● What the task asks
Every record below needs to be set down exactly. Pictures do not belong in the copy.

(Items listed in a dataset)
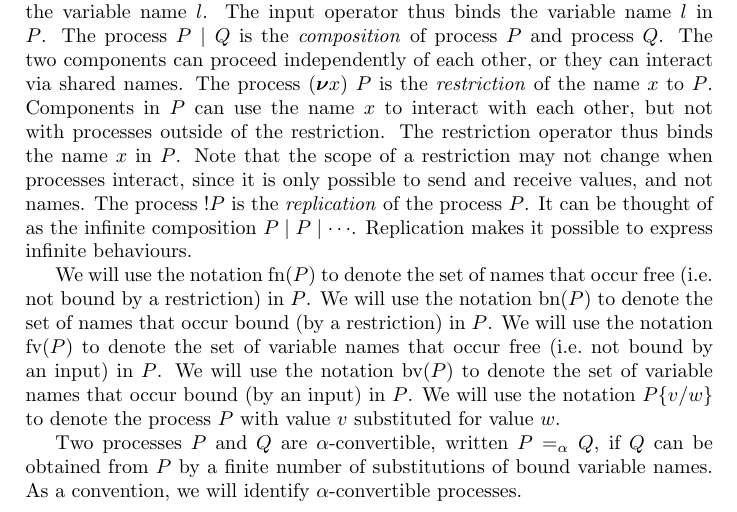
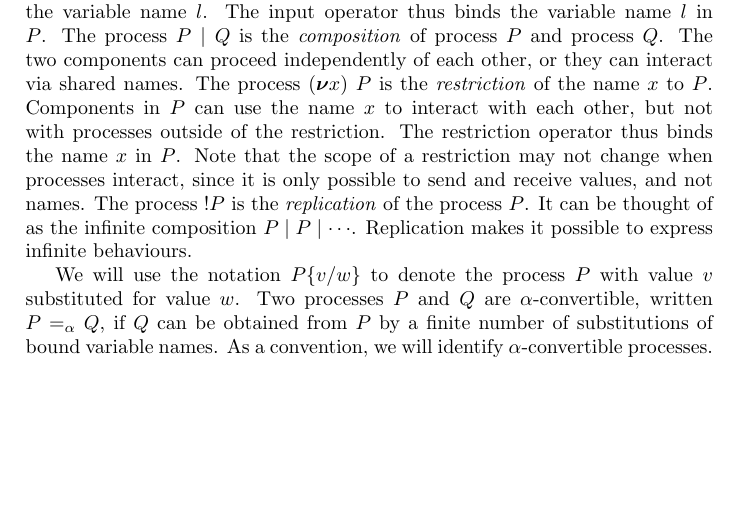
Before and after one commit to concurrentbenchmark/concurrentbenchmark, a LaTeX document (challenges/challenges.tex): part of page 4 of 8 before the commit and part of page 4 of 7 after it, cut so that both start at the same text, the shorter picture padded with empty space. Compiled offline with pdfLaTeX.

Commit message:
Remove unused notations from Coinduction challenge.

```diff
--- a/challenges/challenges.tex
+++ b/challenges/challenges.tex
@@ -210,12 +210,7 @@ The process \( \Preplicate{P} \) is the \emph{replication} of the process \( P \
 It can be thought of as the infinite composition \( \Ppar{P}{\Ppar{P}{\cdots}} \).
 Replication makes it possible to express infinite behaviours.
 
-We will use the notation \( \freenames{P} \) to denote the set of names that occur free (i.e.\ not bound by a restriction) in \( P \).
-We will use the notation \( \boundnames{P} \) to denote the set of names that occur bound (by a restriction) in \( P \).
-We will use the notation \( \freevars{P} \) to denote the set of variable names that occur free (i.e.\ not bound by an input) in \( P \).
-We will use the notation \( \boundvars{P} \) to denote the set of variable names that occur bound (by an input) in \( P \).
 We will use the notation \( \subst{P}{v}{w} \) to denote the process \( P \) with value \( v \) substituted for value \( w \).
-
 Two processes \( P \) and \( Q \) are \( \alpha \)-convertible, written \( \alphacon{P}{Q} \), if \( Q \) can be obtained from \( P \) by a finite number of substitutions of bound variable names.
 As a convention, we will identify \( \alpha \)-convertible processes.
 
```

● Answer for the task
Before and after one commit to concurrentbenchmark/concurrentbenchmark, a LaTeX document (challenges/challenges.tex): part of page 4 of 8 before the commit and part of page 4 of 7 after it, cut so that both start at the same text, the shorter picture padded with empty space. Compiled offline with pdfLaTeX.

Commit message:
Remove unused notations from Coinduction challenge.

```diff
--- a/challenges/challenges.tex
+++ b/challenges/challenges.tex
@@ -210,12 +210,7 @@ The process \( \Preplicate{P} \) is the \emph{replication} of the process \( P \
 It can be thought of as the infinite composition \( \Ppar{P}{\Ppar{P}{\cdots}} \).
 Replication makes it possible to express infinite behaviours.
 
-We will use the notation \( \freenames{P} \) to denote the set of names that occur free (i.e.\ not bound by a restriction) in \( P \).
-We will use the notation \( \boundnames{P} \) to denote the set of names that occur bound (by a restriction) in \( P \).
-We will use the notation \( \freevars{P} \) to denote the set of variable names that occur free (i.e.\ not bound by an input) in \( P \).
-We will use the notation \( \boundvars{P} \) to denote the set of variable names that occur bound (by an input) in \( P \).
 We will use the notation \( \subst{P}{v}{w} \) to denote the process \( P \) with value \( v \) substituted for value \( w \).
-
 Two processes \( P \) and \( Q \) are \( \alpha \)-convertible, written \( \alphacon{P}{Q} \), if \( Q \) can be obtained from \( P \) by a finite number of substitutions of bound variable names.
 As a convention, we will identify \( \alpha \)-convertible processes.
 
```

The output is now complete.